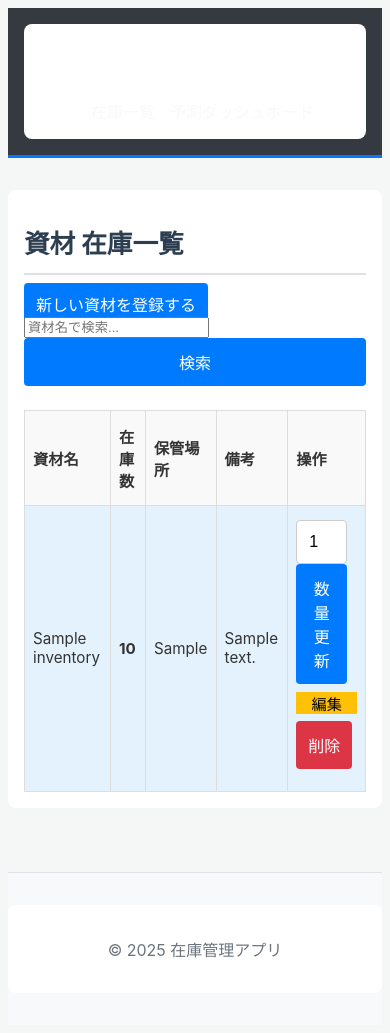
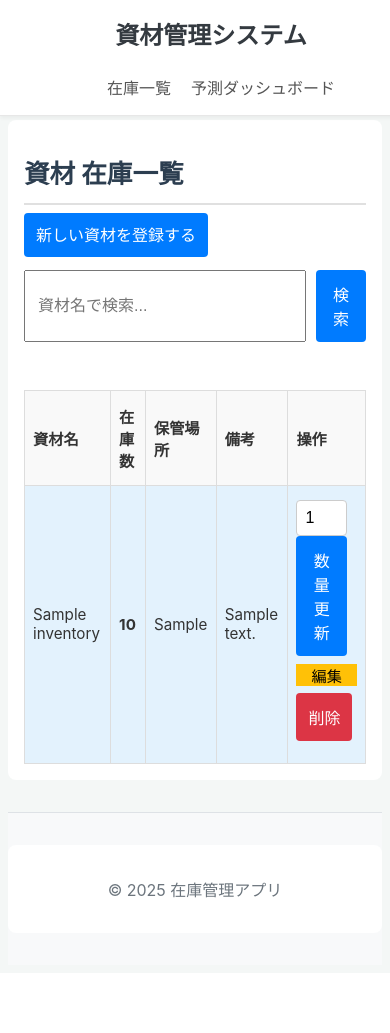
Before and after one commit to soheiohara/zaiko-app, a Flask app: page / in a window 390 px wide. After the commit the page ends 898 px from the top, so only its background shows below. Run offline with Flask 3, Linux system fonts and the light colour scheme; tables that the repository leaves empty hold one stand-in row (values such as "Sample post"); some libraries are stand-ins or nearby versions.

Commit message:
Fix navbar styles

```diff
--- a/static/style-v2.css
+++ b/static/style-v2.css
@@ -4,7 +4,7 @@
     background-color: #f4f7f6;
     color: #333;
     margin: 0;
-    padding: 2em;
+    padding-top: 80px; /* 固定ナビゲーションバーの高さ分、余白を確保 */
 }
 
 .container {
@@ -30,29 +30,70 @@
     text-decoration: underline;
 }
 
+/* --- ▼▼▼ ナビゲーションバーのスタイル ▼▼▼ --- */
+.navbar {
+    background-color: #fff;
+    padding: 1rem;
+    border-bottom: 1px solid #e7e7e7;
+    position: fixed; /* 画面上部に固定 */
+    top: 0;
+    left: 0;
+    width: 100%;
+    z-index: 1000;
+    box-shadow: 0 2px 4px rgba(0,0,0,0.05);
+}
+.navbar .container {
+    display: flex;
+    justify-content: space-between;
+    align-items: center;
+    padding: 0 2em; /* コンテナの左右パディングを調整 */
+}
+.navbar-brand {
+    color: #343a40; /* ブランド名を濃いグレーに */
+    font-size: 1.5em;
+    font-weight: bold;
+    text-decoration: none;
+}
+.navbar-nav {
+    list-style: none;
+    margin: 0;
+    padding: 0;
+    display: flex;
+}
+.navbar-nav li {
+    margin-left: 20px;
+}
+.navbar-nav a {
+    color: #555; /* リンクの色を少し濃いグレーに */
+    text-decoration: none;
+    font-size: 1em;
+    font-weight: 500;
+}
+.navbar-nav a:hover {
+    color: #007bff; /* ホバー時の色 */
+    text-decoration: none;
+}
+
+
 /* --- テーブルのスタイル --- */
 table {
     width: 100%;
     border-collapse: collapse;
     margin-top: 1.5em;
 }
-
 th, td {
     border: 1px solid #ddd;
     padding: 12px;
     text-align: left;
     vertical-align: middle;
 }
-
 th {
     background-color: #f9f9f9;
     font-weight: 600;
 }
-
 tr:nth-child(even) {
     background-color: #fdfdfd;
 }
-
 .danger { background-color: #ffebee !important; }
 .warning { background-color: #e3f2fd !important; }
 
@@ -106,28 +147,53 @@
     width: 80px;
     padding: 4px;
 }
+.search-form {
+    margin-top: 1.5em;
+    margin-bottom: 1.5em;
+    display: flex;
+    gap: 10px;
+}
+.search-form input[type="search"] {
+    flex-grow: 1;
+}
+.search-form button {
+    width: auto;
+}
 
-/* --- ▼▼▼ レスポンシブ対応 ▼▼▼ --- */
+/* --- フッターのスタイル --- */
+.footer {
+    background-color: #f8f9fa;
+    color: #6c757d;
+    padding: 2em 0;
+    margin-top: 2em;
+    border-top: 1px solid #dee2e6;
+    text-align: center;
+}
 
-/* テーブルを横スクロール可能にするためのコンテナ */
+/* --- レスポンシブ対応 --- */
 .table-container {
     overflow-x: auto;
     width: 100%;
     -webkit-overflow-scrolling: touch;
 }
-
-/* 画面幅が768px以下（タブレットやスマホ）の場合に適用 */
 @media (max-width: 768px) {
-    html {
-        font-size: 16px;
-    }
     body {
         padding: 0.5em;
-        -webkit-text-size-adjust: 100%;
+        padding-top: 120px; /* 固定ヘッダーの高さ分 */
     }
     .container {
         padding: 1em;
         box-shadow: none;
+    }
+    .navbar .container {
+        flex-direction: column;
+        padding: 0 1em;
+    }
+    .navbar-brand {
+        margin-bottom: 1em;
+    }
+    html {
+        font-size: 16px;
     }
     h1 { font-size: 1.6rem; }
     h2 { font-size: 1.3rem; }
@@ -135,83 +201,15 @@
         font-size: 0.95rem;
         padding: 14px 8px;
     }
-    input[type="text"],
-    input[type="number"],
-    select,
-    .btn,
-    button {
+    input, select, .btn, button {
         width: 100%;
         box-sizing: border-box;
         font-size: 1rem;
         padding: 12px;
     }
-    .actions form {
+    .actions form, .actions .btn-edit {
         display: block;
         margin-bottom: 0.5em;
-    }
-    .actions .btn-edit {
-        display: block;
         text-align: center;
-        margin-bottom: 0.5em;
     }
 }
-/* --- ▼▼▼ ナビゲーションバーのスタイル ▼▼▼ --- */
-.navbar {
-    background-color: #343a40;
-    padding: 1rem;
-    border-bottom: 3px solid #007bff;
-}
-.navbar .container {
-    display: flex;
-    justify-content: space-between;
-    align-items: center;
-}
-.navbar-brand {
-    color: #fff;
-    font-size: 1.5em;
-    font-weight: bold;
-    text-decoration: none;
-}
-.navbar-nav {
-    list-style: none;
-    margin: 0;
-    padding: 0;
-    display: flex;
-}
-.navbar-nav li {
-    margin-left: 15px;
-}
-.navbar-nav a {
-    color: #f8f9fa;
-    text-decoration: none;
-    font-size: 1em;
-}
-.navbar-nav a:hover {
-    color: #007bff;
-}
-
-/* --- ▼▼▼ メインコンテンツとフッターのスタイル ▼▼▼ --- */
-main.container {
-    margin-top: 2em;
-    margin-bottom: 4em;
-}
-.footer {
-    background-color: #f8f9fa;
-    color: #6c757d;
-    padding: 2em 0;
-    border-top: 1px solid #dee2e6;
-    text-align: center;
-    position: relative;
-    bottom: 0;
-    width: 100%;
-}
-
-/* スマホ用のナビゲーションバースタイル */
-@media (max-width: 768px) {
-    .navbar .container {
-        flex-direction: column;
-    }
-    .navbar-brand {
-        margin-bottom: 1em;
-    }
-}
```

**Directions:** All the material above should be written out exactly, with images omitted.

**Answer space:**
Before and after one commit to soheiohara/zaiko-app, a Flask app: page / in a window 390 px wide. After the commit the page ends 898 px from the top, so only its background shows below. Run offline with Flask 3, Linux system fonts and the light colour scheme; tables that the repository leaves empty hold one stand-in row (values such as "Sample post"); some libraries are stand-ins or nearby versions.

Commit message:
Fix navbar styles

```diff
--- a/static/style-v2.css
+++ b/static/style-v2.css
@@ -4,7 +4,7 @@
     background-color: #f4f7f6;
     color: #333;
     margin: 0;
-    padding: 2em;
+    padding-top: 80px; /* 固定ナビゲーションバーの高さ分、余白を確保 */
 }
 
 .container {
@@ -30,29 +30,70 @@
     text-decoration: underline;
 }
 
+/* --- ▼▼▼ ナビゲーションバーのスタイル ▼▼▼ --- */
+.navbar {
+    background-color: #fff;
+    padding: 1rem;
+    border-bottom: 1px solid #e7e7e7;
+    position: fixed; /* 画面上部に固定 */
+    top: 0;
+    left: 0;
+    width: 100%;
+    z-index: 1000;
+    box-shadow: 0 2px 4px rgba(0,0,0,0.05);
+}
+.navbar .container {
+    display: flex;
+    justify-content: space-between;
+    align-items: center;
+    padding: 0 2em; /* コンテナの左右パディングを調整 */
+}
+.navbar-brand {
+    color: #343a40; /* ブランド名を濃いグレーに */
+    font-size: 1.5em;
+    font-weight: bold;
+    text-decoration: none;
+}
+.navbar-nav {
+    list-style: none;
+    margin: 0;
+    padding: 0;
+    display: flex;
+}
+.navbar-nav li {
+    margin-left: 20px;
+}
+.navbar-nav a {
+    color: #555; /* リンクの色を少し濃いグレーに */
+    text-decoration: none;
+    font-size: 1em;
+    font-weight: 500;
+}
+.navbar-nav a:hover {
+    color: #007bff; /* ホバー時の色 */
+    text-decoration: none;
+}
+
+
 /* --- テーブルのスタイル --- */
 table {
     width: 100%;
     border-collapse: collapse;
     margin-top: 1.5em;
 }
-
 th, td {
     border: 1px solid #ddd;
     padding: 12px;
     text-align: left;
     vertical-align: middle;
 }
-
 th {
     background-color: #f9f9f9;
     font-weight: 600;
 }
-
 tr:nth-child(even) {
     background-color: #fdfdfd;
 }
-
 .danger { background-color: #ffebee !important; }
 .warning { background-color: #e3f2fd !important; }
 
@@ -106,28 +147,53 @@
     width: 80px;
     padding: 4px;
 }
+.search-form {
+    margin-top: 1.5em;
+    margin-bottom: 1.5em;
+    display: flex;
+    gap: 10px;
+}
+.search-form input[type="search"] {
+    flex-grow: 1;
+}
+.search-form button {
+    width: auto;
+}
 
-/* --- ▼▼▼ レスポンシブ対応 ▼▼▼ --- */
+/* --- フッターのスタイル --- */
+.footer {
+    background-color: #f8f9fa;
+    color: #6c757d;
+    padding: 2em 0;
+    margin-top: 2em;
+    border-top: 1px solid #dee2e6;
+    text-align: center;
+}
 
-/* テーブルを横スクロール可能にするためのコンテナ */
+/* --- レスポンシブ対応 --- */
 .table-container {
     overflow-x: auto;
     width: 100%;
     -webkit-overflow-scrolling: touch;
 }
-
-/* 画面幅が768px以下（タブレットやスマホ）の場合に適用 */
 @media (max-width: 768px) {
-    html {
-        font-size: 16px;
-    }
     body {
         padding: 0.5em;
-        -webkit-text-size-adjust: 100%;
+        padding-top: 120px; /* 固定ヘッダーの高さ分 */
     }
     .container {
         padding: 1em;
         box-shadow: none;
+    }
+    .navbar .container {
+        flex-direction: column;
+        padding: 0 1em;
+    }
+    .navbar-brand {
+        margin-bottom: 1em;
+    }
+    html {
+        font-size: 16px;
     }
     h1 { font-size: 1.6rem; }
     h2 { font-size: 1.3rem; }
@@ -135,83 +201,15 @@
         font-size: 0.95rem;
         padding: 14px 8px;
     }
-    input[type="text"],
-    input[type="number"],
-    select,
-    .btn,
-    button {
+    input, select, .btn, button {
         width: 100%;
         box-sizing: border-box;
         font-size: 1rem;
         padding: 12px;
     }
-    .actions form {
+    .actions form, .actions .btn-edit {
         display: block;
         margin-bottom: 0.5em;
-    }
-    .actions .btn-edit {
-        display: block;
         text-align: center;
-        margin-bottom: 0.5em;
     }
 }
-/* --- ▼▼▼ ナビゲーションバーのスタイル ▼▼▼ --- */
-.navbar {
-    background-color: #343a40;
-    padding: 1rem;
-    border-bottom: 3px solid #007bff;
-}
-.navbar .container {
-    display: flex;
-    justify-content: space-between;
-    align-items: center;
-}
-.navbar-brand {
-    color: #fff;
-    font-size: 1.5em;
-    font-weight: bold;
-    text-decoration: none;
-}
-.navbar-nav {
-    list-style: none;
-    margin: 0;
-    padding: 0;
-    display: flex;
-}
-.navbar-nav li {
-    margin-left: 15px;
-}
-.navbar-nav a {
-    color: #f8f9fa;
-    text-decoration: none;
-    font-size: 1em;
-}
-.navbar-nav a:hover {
-    color: #007bff;
-}
-
-/* --- ▼▼▼ メインコンテンツとフッターのスタイル ▼▼▼ --- */
-main.container {
-    margin-top: 2em;
-    margin-bottom: 4em;
-}
-.footer {
-    background-color: #f8f9fa;
-    color: #6c757d;
-    padding: 2em 0;
-    border-top: 1px solid #dee2e6;
-    text-align: center;
-    position: relative;
-    bottom: 0;
-    width: 100%;
-}
-
-/* スマホ用のナビゲーションバースタイル */
-@media (max-width: 768px) {
-    .navbar .container {
-        flex-direction: column;
-    }
-    .navbar-brand {
-        margin-bottom: 1em;
-    }
-}
```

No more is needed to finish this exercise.